Concurrent with the resource extraction and people displacement came industrialization and urbanization at a faster clip than most of us in the west have experienced. Again, people left traditional lifestyles with the promise of jobs, money (often unrealized) and a “modern” life in new cities, but often ending up in nothing more than shanty towns such as in Nairobi and Soweto, with all the social and psychological displacement and distress that comes with extreme slum dwelling. Prostitution was and often still is rampant as it often was/is the only way women can earn a living to feed their kids.
Land use changed with industrialization and mining. Monoculture farming compromised fertility, increased soil erosion and changing weather patterns impacted water distribution. Lakes dried up in some areas and desertification brought the Sahara south at a clip of many miles each year for many years. Some of these problems are finally being addressed with some success by changing farming practices to be less intensive, more based on native crops and appropriate mixes of trees and crops in the sub Saharan region.
Fast population growth during the past 50 years has just added to the negative impact of the above influences.
All this development has also had great impact on the diverse and spectacular wild life of Africa from the Mediterranean to the southern tip. Land use for industrialization and expanded farming to feed the growing population encroached on many animals’ rich feeding grounds and migratory routes that have nurtured them since before time was recorded. As we know in the Yukon, Quebec and Alaska, disrupting migration routes for oil pipelines and hydro electric lines has devastating effects on the indigenous fauna. Climate pattern change also does as we know with the news of the polar bears’ feeding and migratory changes. Africa is seeing a lot of this. Big game can now often only be found on nature reserves and have to be protected from poachers by armed patrols, usually at great risk. Many animals are on the endangered species lists; like the white rhinoceros shown here. Many are losing ground to increased hunting to feed the larger population. Endangered animals are frequently sold as meat in village marketplaces. The non-African world contributes to the slaughter with our often ignorant wish for trinkets, ivory and animal parts for medicine and trophies, although the good news press tells us this is contained. The current strife in the Congo on the Rwanda border is endangering the last survivors of the gentle mountain gorilla.

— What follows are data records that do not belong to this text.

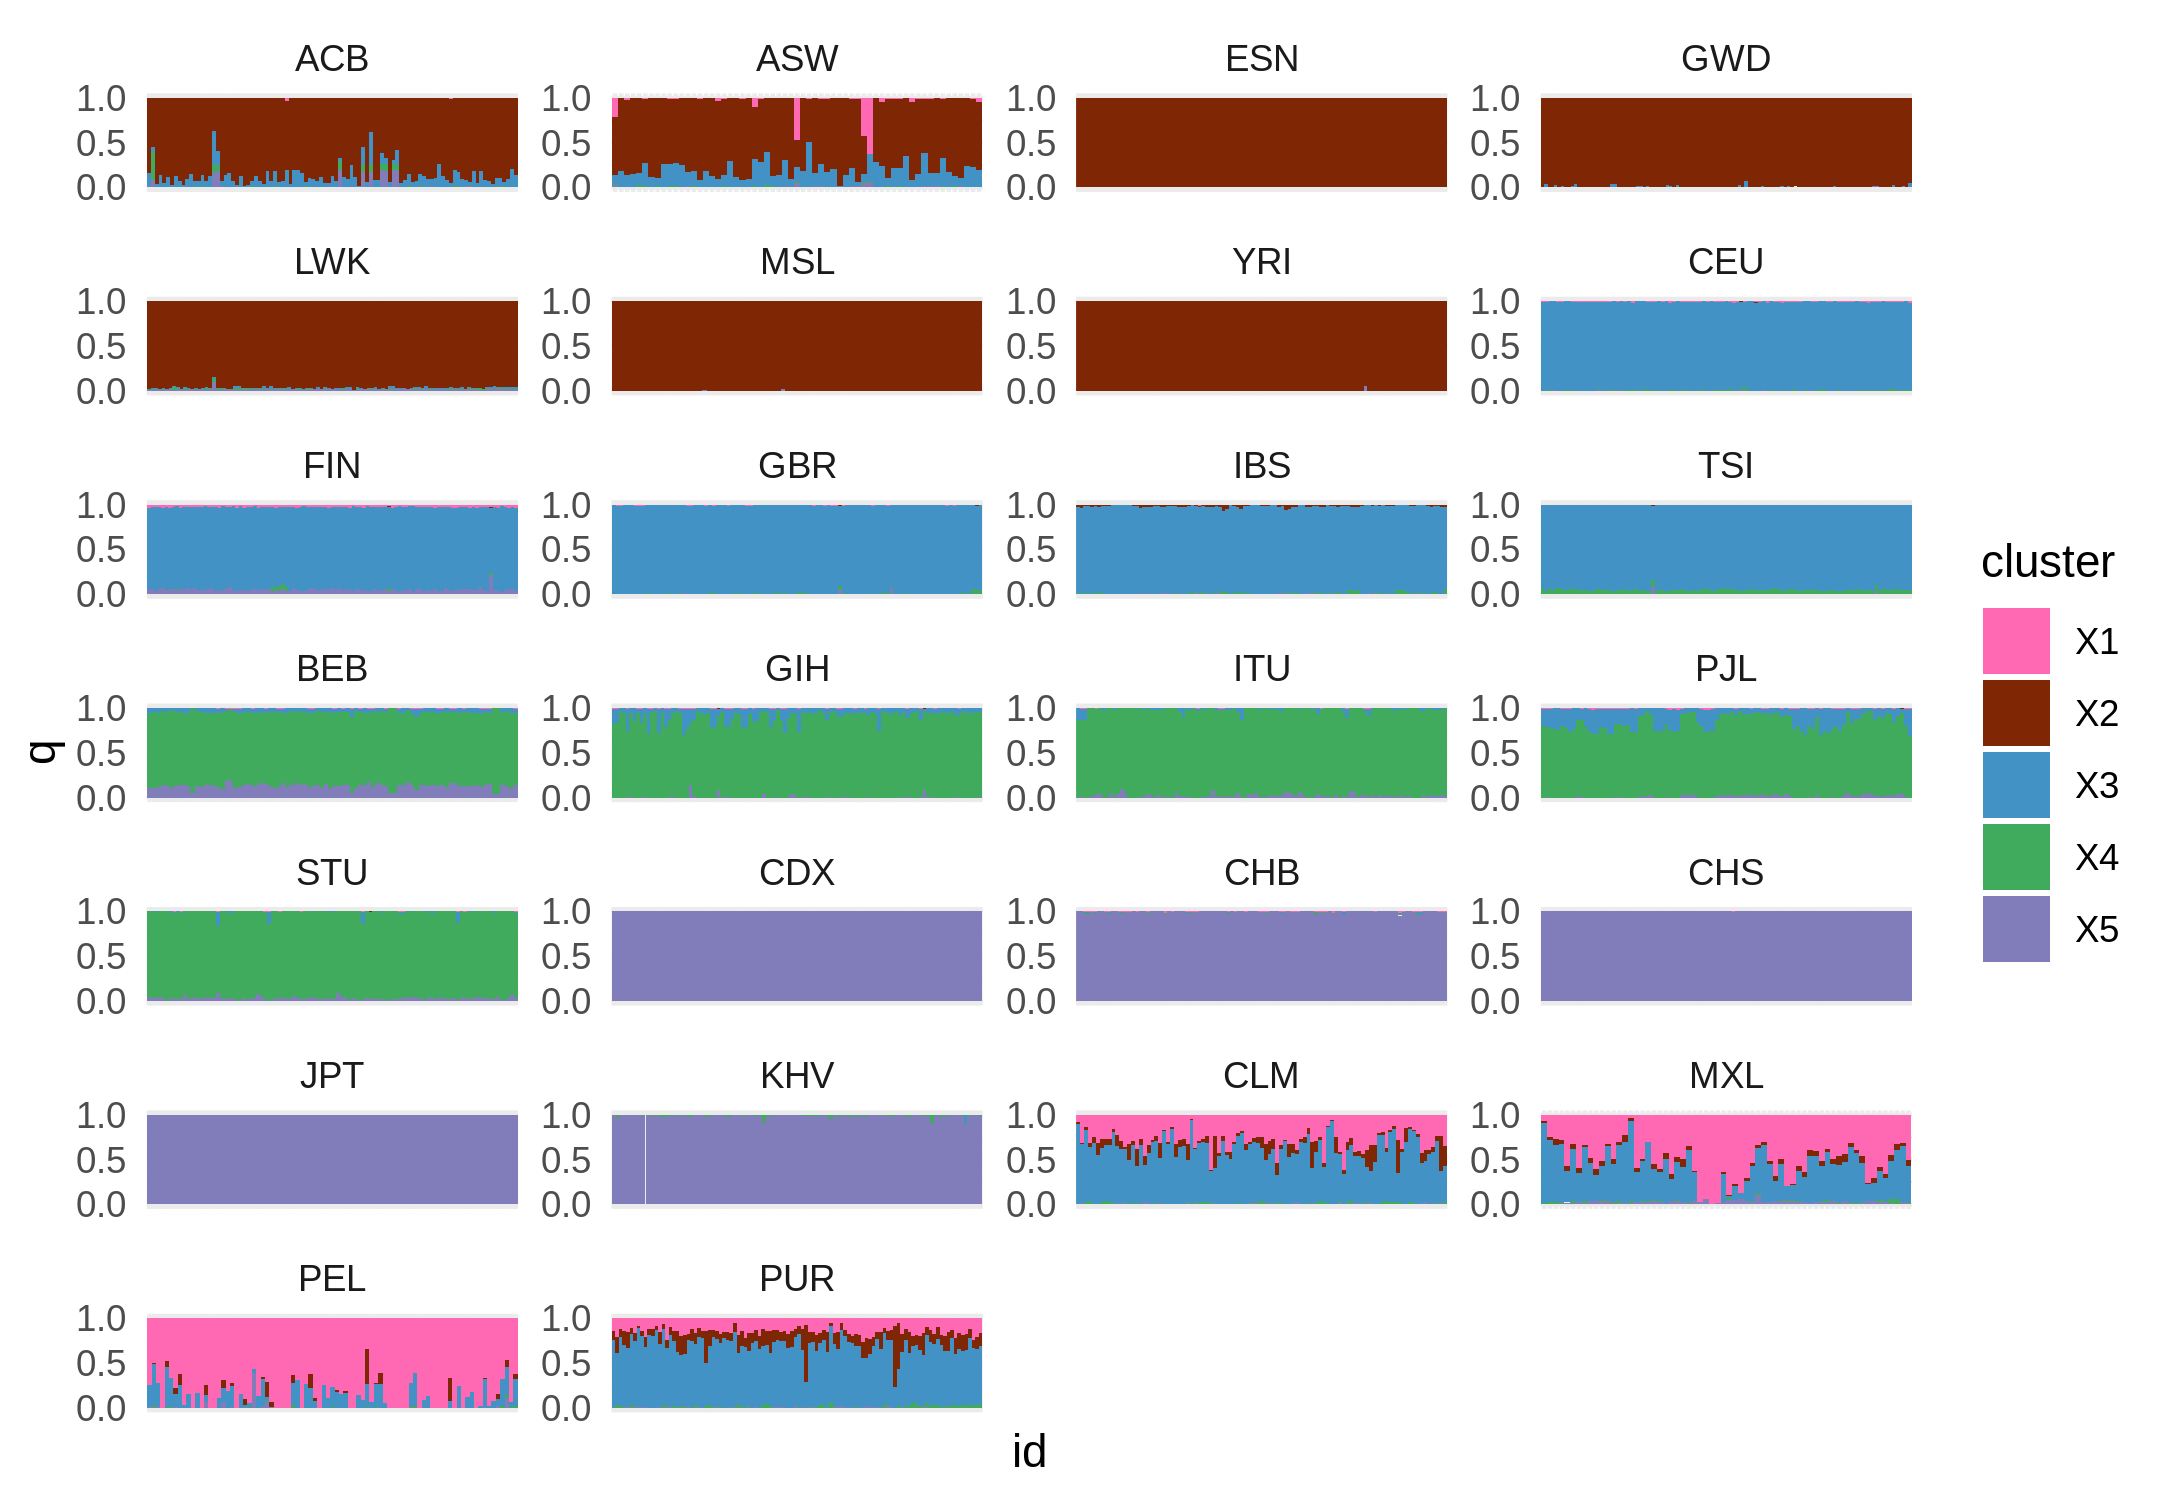
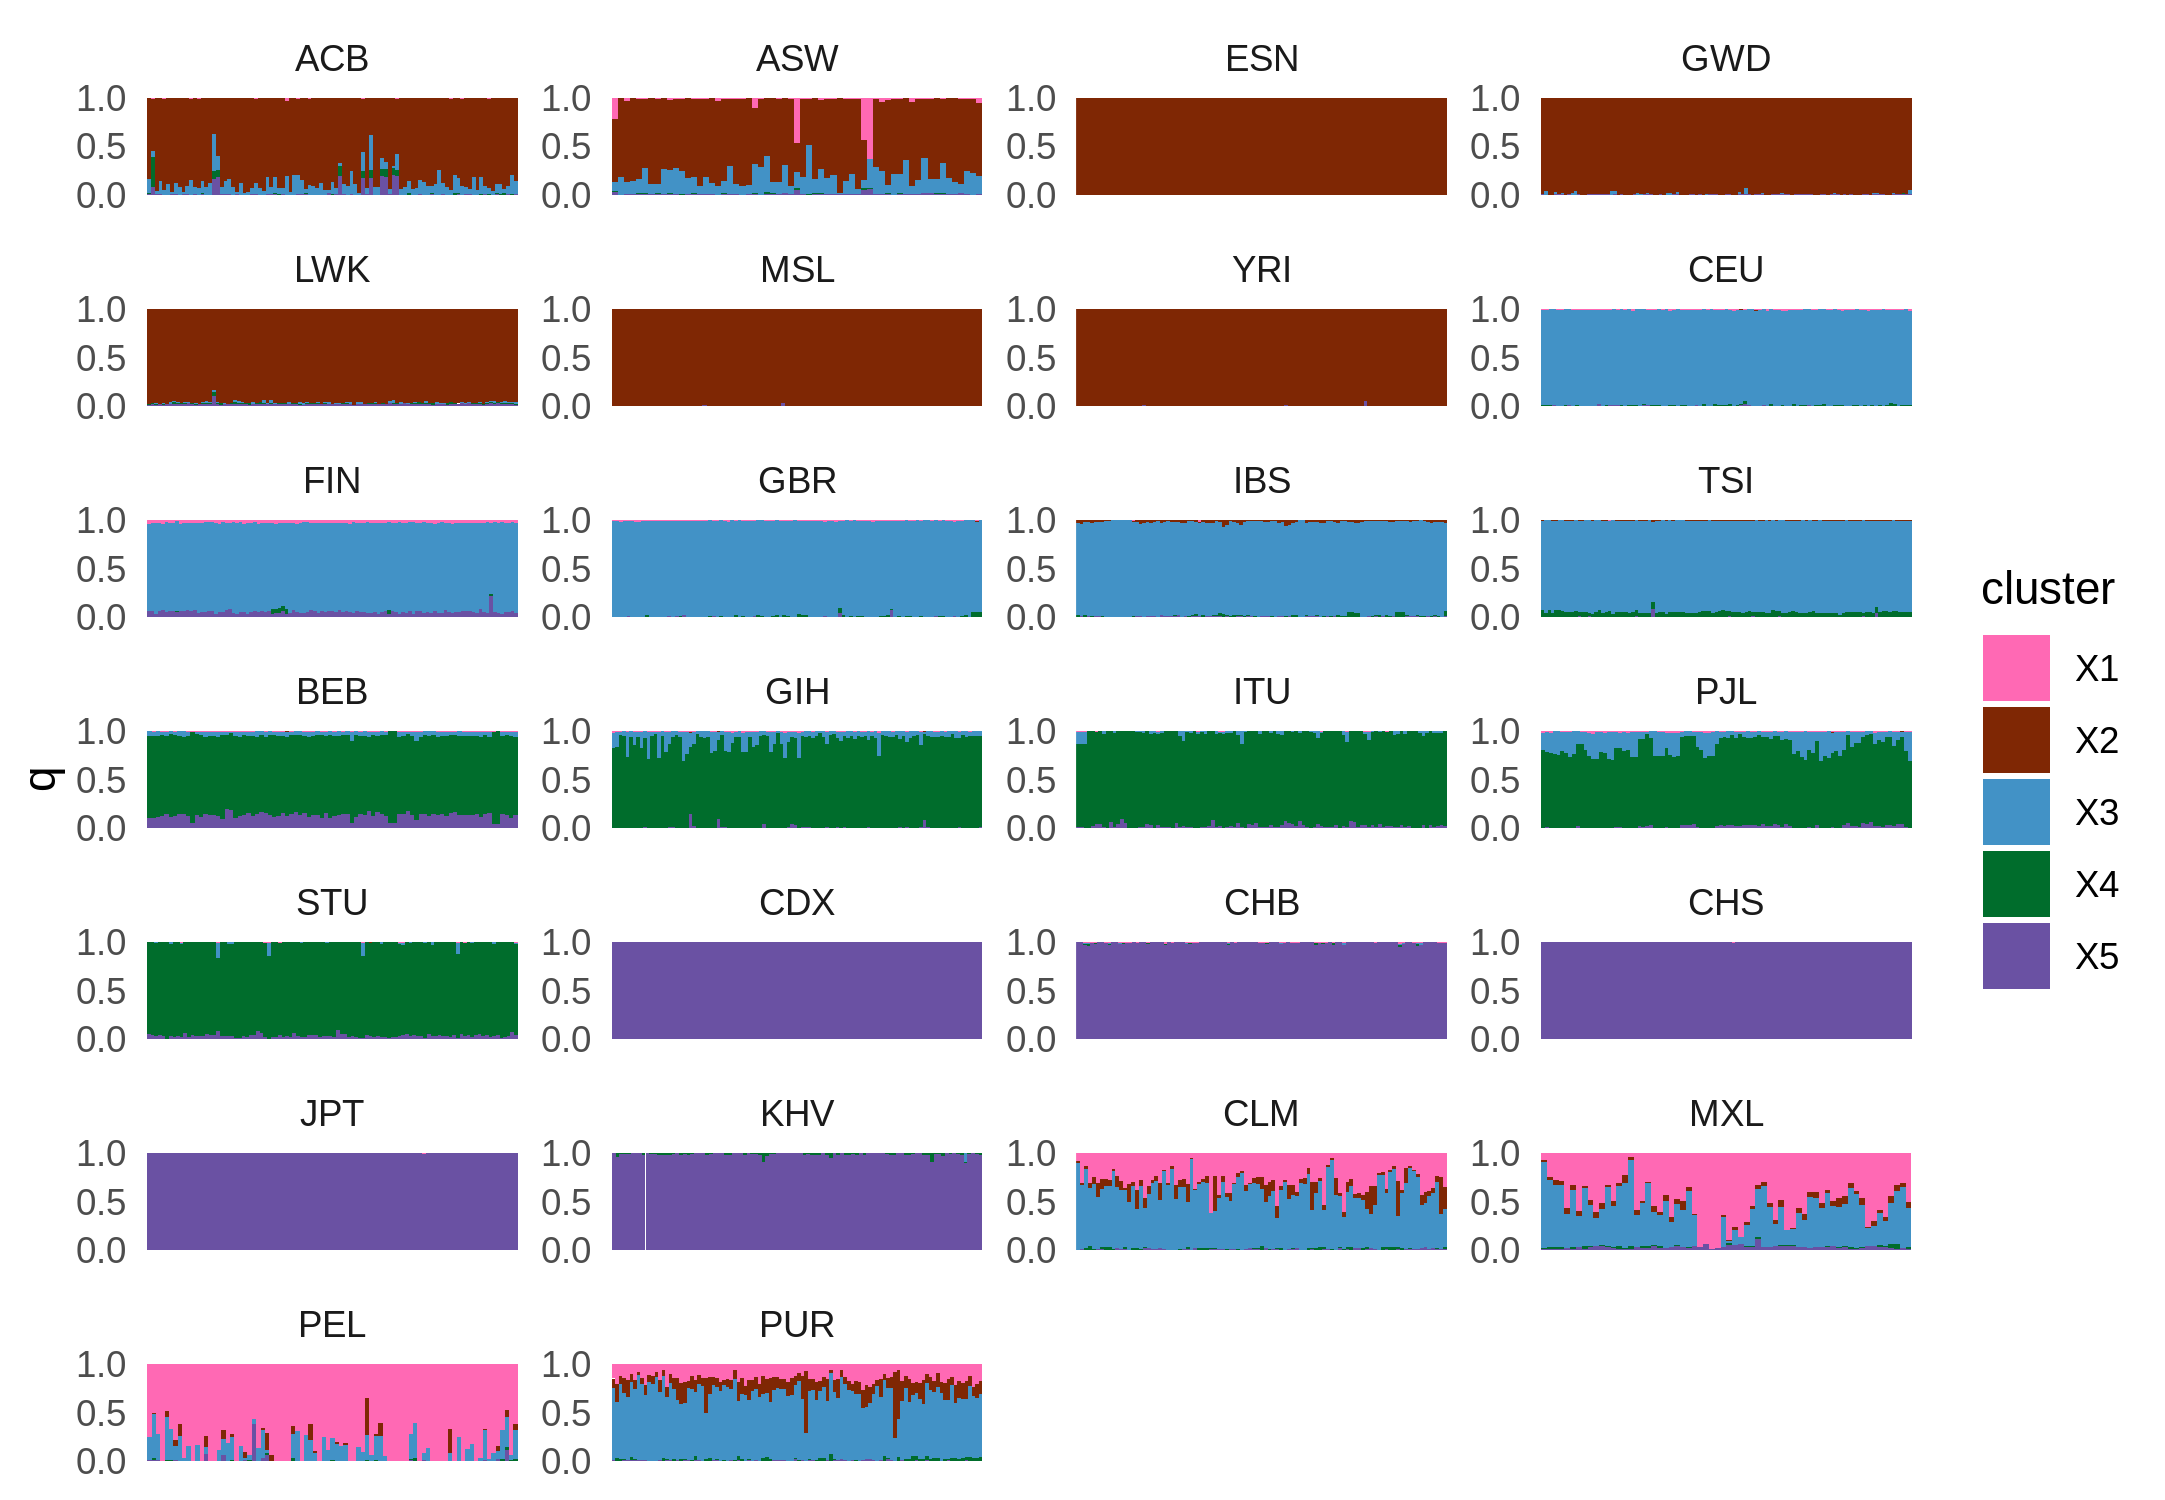
add admixture plot

Changed region(s): [[0.0, 0.3067, 0.9903, 0.9813], [0.0309, 0.092, 0.8975, 0.276]]

diff --git a/README.md b/README.md
@@ -184,6 +184,15 @@ In fact, separation of populations in 5 cluster makes sense:
 Next, I asked ADMIXTURE to project the MGB biobank onto the 1000 Genomes
 reference in order to determine the ancestry proportions in MGB biobank.
 
+The results don’t make sense. All individuals seem to be admixed,
+including a almost constant proportion of South Asian ancestry.
+
+Is this share ancestry with EUR that are being marked as SAS?
+
+Run ADMIXTURE with 3 parental populations only?
+
+<img src="./plots/admixture_mgb.png" width="2165" />
+
 ### 2.5. TO DO:
 
 -   select SLE variants from Langefeld et al. (2017);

Animals are often in direct conflict with people trying to eke out a living. With impoverished soils and population growth, there is greatly expanded use of the land for farming, the same land animals have grazed for millennia. As farms produce, the animals come to eat, and most of us have seen the stories of elephants easily breaking through protective barriers – at their peril as the hungry people try to scare them away, at times killing elephants so they can save their crops for harvest.
Tourism is a strain. The wealthy hunter seeking a trophy for his wall – or whatever hunters do with their gruesome prize - is another challenge for African governments now seeking to preserve their natural riches and heritage. Some see the growing ecotourism industry as an alternate way to provide continuing income and much needed currency, while nurturing the precious resource that attracts so many like me.
I am describing the challenges that Africa faces, one to recognize that the place of my youthful fantasy does not and maybe never did exist, and secondly to raise awareness. The motivation that I have to go there is my fascination with the continent and my passion for equality, advocacy and justice. I seek to contribute in my own little way, much as I do in working my passion here in Vancouver, but now I get to fulfill life long dream at the same time. Hopefully, I will be allowed to leave something useful behind.